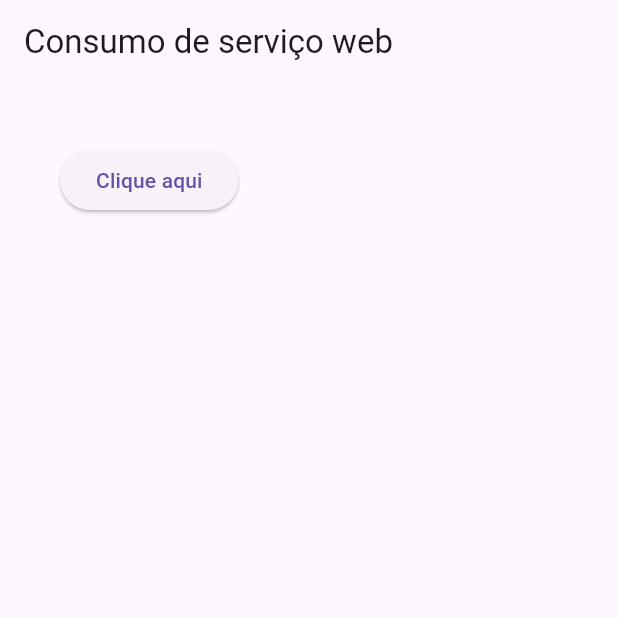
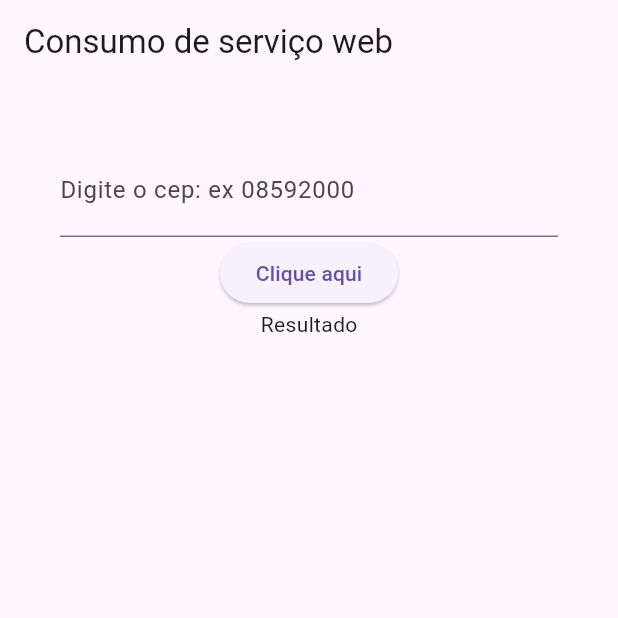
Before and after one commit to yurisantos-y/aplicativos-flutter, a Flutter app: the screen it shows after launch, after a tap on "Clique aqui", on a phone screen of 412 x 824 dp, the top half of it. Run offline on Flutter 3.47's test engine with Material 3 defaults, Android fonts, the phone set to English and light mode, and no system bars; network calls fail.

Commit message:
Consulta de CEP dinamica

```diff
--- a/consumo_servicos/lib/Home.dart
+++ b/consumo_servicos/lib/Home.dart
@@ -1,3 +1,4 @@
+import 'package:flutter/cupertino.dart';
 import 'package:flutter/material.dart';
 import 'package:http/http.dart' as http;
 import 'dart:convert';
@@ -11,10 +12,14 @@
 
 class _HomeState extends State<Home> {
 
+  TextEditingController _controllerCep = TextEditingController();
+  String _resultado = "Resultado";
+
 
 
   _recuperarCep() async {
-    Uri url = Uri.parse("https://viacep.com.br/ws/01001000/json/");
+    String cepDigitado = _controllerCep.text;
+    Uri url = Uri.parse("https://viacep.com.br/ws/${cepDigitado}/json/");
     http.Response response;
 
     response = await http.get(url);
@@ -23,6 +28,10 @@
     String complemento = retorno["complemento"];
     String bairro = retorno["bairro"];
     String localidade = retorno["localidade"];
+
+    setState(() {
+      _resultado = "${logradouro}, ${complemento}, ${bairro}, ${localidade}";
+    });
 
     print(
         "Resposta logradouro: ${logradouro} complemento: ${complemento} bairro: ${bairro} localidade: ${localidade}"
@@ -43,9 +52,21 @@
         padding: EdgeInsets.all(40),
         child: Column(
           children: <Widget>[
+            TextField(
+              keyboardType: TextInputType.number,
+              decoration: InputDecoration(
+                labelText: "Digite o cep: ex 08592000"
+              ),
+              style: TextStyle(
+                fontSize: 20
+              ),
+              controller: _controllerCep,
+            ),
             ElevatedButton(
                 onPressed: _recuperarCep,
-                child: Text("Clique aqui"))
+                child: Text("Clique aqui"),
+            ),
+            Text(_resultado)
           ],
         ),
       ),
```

◆ ◆ ◆ ◆ ◆ ◆ ◆

_Assigned task_: Once the pictures are set aside, write out the entries verbatim.

_Expected answer_:
Before and after one commit to yurisantos-y/aplicativos-flutter, a Flutter app: the screen it shows after launch, after a tap on "Clique aqui", on a phone screen of 412 x 824 dp, the top half of it. Run offline on Flutter 3.47's test engine with Material 3 defaults, Android fonts, the phone set to English and light mode, and no system bars; network calls fail.

Commit message:
Consulta de CEP dinamica

```diff
--- a/consumo_servicos/lib/Home.dart
+++ b/consumo_servicos/lib/Home.dart
@@ -1,3 +1,4 @@
+import 'package:flutter/cupertino.dart';
 import 'package:flutter/material.dart';
 import 'package:http/http.dart' as http;
 import 'dart:convert';
@@ -11,10 +12,14 @@
 
 class _HomeState extends State<Home> {
 
+  TextEditingController _controllerCep = TextEditingController();
+  String _resultado = "Resultado";
+
 
 
   _recuperarCep() async {
-    Uri url = Uri.parse("https://viacep.com.br/ws/01001000/json/");
+    String cepDigitado = _controllerCep.text;
+    Uri url = Uri.parse("https://viacep.com.br/ws/${cepDigitado}/json/");
     http.Response response;
 
     response = await http.get(url);
@@ -23,6 +28,10 @@
     String complemento = retorno["complemento"];
     String bairro = retorno["bairro"];
     String localidade = retorno["localidade"];
+
+    setState(() {
+      _resultado = "${logradouro}, ${complemento}, ${bairro}, ${localidade}";
+    });
 
     print(
         "Resposta logradouro: ${logradouro} complemento: ${complemento} bairro: ${bairro} localidade: ${localidade}"
@@ -43,9 +52,21 @@
         padding: EdgeInsets.all(40),
         child: Column(
           children: <Widget>[
+            TextField(
+              keyboardType: TextInputType.number,
+              decoration: InputDecoration(
+                labelText: "Digite o cep: ex 08592000"
+              ),
+              style: TextStyle(
+                fontSize: 20
+              ),
+              controller: _controllerCep,
+            ),
             ElevatedButton(
                 onPressed: _recuperarCep,
-                child: Text("Clique aqui"))
+                child: Text("Clique aqui"),
+            ),
+            Text(_resultado)
           ],
         ),
       ),
```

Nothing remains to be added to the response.